It’s not just good for the environment if you don’t idle in traffic. Anyone who knows their highway versus city driving fuel consumption understands that a car is much more fuel-efficient at a regular constant speed rather than the stop-start of rush hour. Between the radio, GPS systems, Google Maps and Waze, there are plenty of resources available to plan a trip that avoids congestion and heavy traffic.
Ensure your tires are properly inflated and balanced
It takes just a few minutes at a gas station to test tire pressure, but it could save you money. Statistically speaking, properly inflated tires get up to 3.5% better fuel consumption. Find your vehicle’s optimal tire pressure just inside the driver’s side door.

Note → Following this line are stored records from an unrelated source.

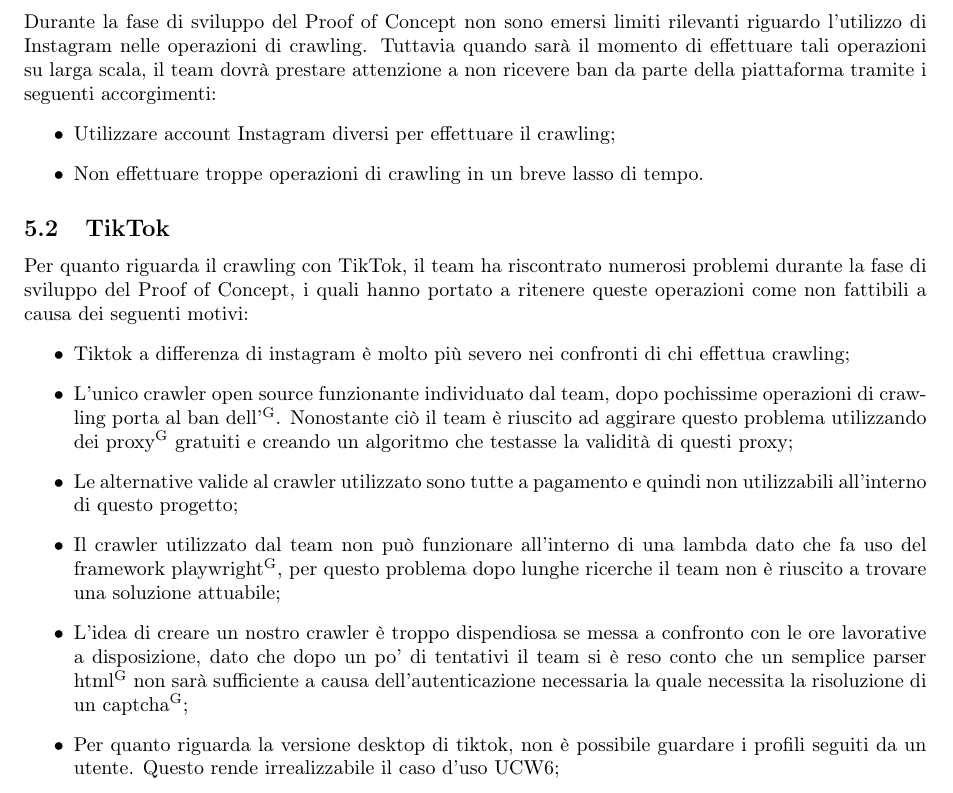
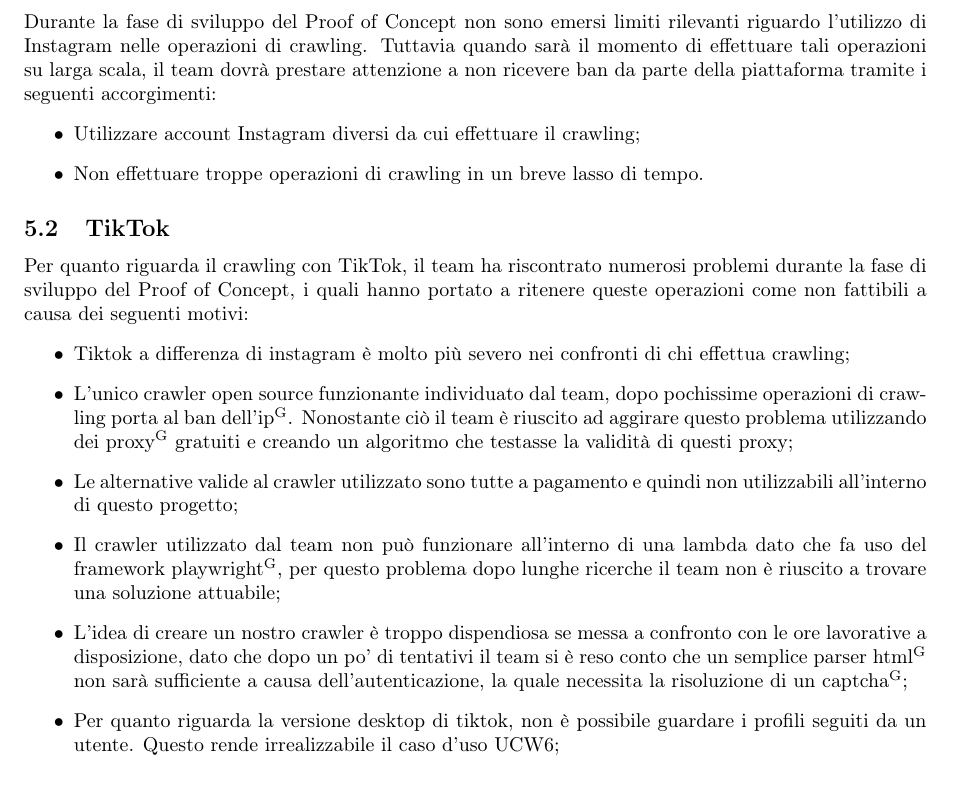
Before and after one commit to DreamTeamSWE/Documenti, a LaTeX document (AnalisiDeiRequisiti/AnalisiDeiRequisiti.tex, which reads AnalisiDeiRequisiti/Sezioni/limitiSocial.tex): part of page 37 of 37, cut so that both start at the same text. Compiled offline with pdfLaTeX.

Commit message:
modifiche verifica matteo

```diff
--- a/AnalisiDeiRequisiti/Sezioni/limitiSocial.tex
+++ b/AnalisiDeiRequisiti/Sezioni/limitiSocial.tex
@@ -4,7 +4,7 @@
 \subsection{Instagram}
 Durante la fase di sviluppo del Proof of Concept non sono emersi limiti rilevanti riguardo l'utilizzo di Instagram nelle operazioni di crawling. Tuttavia quando sarà il momento di effettuare tali operazioni su larga scala, il team dovrà prestare attenzione a non ricevere ban da parte della piattaforma tramite i seguenti accorgimenti:
 \begin{itemize}
-    \item Utilizzare account Instagram diversi per effettuare il crawling;
+    \item Utilizzare account Instagram diversi da cui effettuare il crawling;
     \item Non effettuare troppe operazioni di crawling in un breve lasso di tempo.
 \end{itemize}
 
@@ -12,10 +12,10 @@
 Per quanto riguarda il crawling con TikTok, il team ha riscontrato numerosi problemi durante la fase di sviluppo del Proof of Concept, i quali hanno portato a ritenere queste operazioni come non fattibili a causa dei seguenti motivi:
 \begin{itemize}
     \item Tiktok a differenza di instagram è molto più severo nei confronti di chi effettua crawling;
-    \item L'unico crawler open source funzionante individuato dal team, dopo pochissime operazioni di crawling porta al ban dell'\textsuperscript{G}. Nonostante ciò il team è riuscito ad aggirare questo problema utilizzando dei proxy\textsuperscript{G} gratuiti e creando un algoritmo che testasse la validità di questi proxy;
+    \item L'unico crawler open source funzionante individuato dal team, dopo pochissime operazioni di crawling porta al ban dell'ip\textsuperscript{G}. Nonostante ciò il team è riuscito ad aggirare questo problema utilizzando dei proxy\textsuperscript{G} gratuiti e creando un algoritmo che testasse la validità di questi proxy;
     \item Le alternative valide al crawler utilizzato sono tutte a pagamento e quindi non utilizzabili all'interno di questo progetto;
     \item Il crawler utilizzato dal team non può funzionare all'interno di una lambda dato che fa uso del framework playwright\textsuperscript{G}, per questo problema dopo lunghe ricerche il team non è riuscito a trovare una soluzione attuabile;
-    \item L'idea di creare un nostro crawler è troppo dispendiosa se messa a confronto con le ore lavorative a disposizione, dato che dopo un po' di tentativi il team si è reso conto che un semplice parser html\textsuperscript{G} non sarà sufficiente a causa dell'autenticazione necessaria la quale necessita la risoluzione di un captcha\textsuperscript{G};
+    \item L'idea di creare un nostro crawler è troppo dispendiosa se messa a confronto con le ore lavorative a disposizione, dato che dopo un po' di tentativi il team si è reso conto che un semplice parser html\textsuperscript{G} non sarà sufficiente a causa dell'autenticazione, la quale necessita la risoluzione di un captcha\textsuperscript{G};
     \item Per quanto riguarda la versione desktop di tiktok, non è possibile guardare i profili seguiti da un utente. Questo rende irrealizzabile il caso d'uso UCW6;
     \item Difficilmente si riuscirà ad associare un locale ad un post dato che tiktok non offre la possibilità di mettere un geotag\textsuperscript{G}. Anche ricavando un indirizzo dal testo del post risulterebbe troppo oneroso associare quell'indirizzo ad uno specifico locale, infatti l'unica soluzione pensata dal team è quella di utilizzare le API di google maps, le quali offrono un numero di chiamate troppo piccolo nella versione gratuita;
     \item A tutto questo si aggiunge il fatto che tiktok non viene utilizzato spesso per caricare contenuti relativi ai ristoranti, c’è quindi il rischio di impiegare molte risorse per ricavare pochissimi dati utili.
```
Also changed, not shown: AnalisiDeiRequisiti/AnalisiDeiRequisiti.pdf.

When fuel prices skyrocket, take your time and build in a little wiggle room into your schedule to drive at a steady pace rather than speeding up if you’re running late. Most vehicles get optimum fuel efficiency between 40km/h and 90k/h. If you get less than 6-litres/100km or more than 16.5km/1-litre, you’re doing well. Try some hypermiling techniques to drive more efficiently.
Check your oil, transmission and differential fluids
Keeping your vehicle’s fluids properly topped up and having regular oil changes contribute to the best functioning of your car –and better fuel efficiency.
Plan to bundle your errands
Driving to the store for a litre of milk might seem necessary at the time, but you’ll save on gas as well as wear and tear if you do household shopping and excursions all at once, rather than lots of shorter trips.
Avoid buying premium gasoline
A few cars are designed to run on higher-octane gasoline; their higher compression engines require it. However, 99% of the cars on the road don’t need it and will not run any better or more efficiently because of it.